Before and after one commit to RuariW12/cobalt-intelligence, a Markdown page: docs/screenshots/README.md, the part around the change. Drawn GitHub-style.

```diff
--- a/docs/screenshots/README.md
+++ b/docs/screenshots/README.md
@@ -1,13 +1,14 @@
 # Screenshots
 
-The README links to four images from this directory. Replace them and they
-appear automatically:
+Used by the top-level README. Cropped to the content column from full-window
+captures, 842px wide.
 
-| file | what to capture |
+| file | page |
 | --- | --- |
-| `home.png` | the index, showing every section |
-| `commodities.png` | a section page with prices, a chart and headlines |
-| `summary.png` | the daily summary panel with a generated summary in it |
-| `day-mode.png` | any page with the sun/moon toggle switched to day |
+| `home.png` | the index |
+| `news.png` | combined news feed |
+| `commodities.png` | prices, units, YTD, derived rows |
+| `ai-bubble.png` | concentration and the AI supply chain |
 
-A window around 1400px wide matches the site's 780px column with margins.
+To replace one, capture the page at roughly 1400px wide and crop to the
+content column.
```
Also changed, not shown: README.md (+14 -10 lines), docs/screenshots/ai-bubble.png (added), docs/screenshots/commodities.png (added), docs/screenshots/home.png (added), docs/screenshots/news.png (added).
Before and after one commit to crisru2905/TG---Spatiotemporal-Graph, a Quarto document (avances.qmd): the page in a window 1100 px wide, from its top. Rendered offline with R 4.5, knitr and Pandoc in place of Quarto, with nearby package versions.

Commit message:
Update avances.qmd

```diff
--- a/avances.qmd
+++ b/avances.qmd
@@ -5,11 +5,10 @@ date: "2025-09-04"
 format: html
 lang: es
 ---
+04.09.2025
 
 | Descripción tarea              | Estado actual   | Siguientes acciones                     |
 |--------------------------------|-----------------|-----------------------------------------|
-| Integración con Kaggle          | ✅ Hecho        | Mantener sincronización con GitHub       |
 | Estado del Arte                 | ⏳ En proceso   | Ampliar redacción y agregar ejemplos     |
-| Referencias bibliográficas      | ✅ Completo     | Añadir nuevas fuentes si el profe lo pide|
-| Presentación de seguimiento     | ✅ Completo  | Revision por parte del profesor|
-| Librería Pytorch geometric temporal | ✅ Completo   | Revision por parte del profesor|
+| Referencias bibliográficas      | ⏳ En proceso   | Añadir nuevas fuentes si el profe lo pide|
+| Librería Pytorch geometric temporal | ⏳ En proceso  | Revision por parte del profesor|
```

==========

*What the exercise asks*. Every line above with the word "profesor" is to be copied out.

*Completed task*.
-| Presentación de seguimiento     | ✅ Completo  | Revision por parte del profesor|
-| Librería Pytorch geometric temporal | ✅ Completo   | Revision por parte del profesor|
+| Librería Pytorch geometric temporal | ⏳ En proceso  | Revision por parte del profesor|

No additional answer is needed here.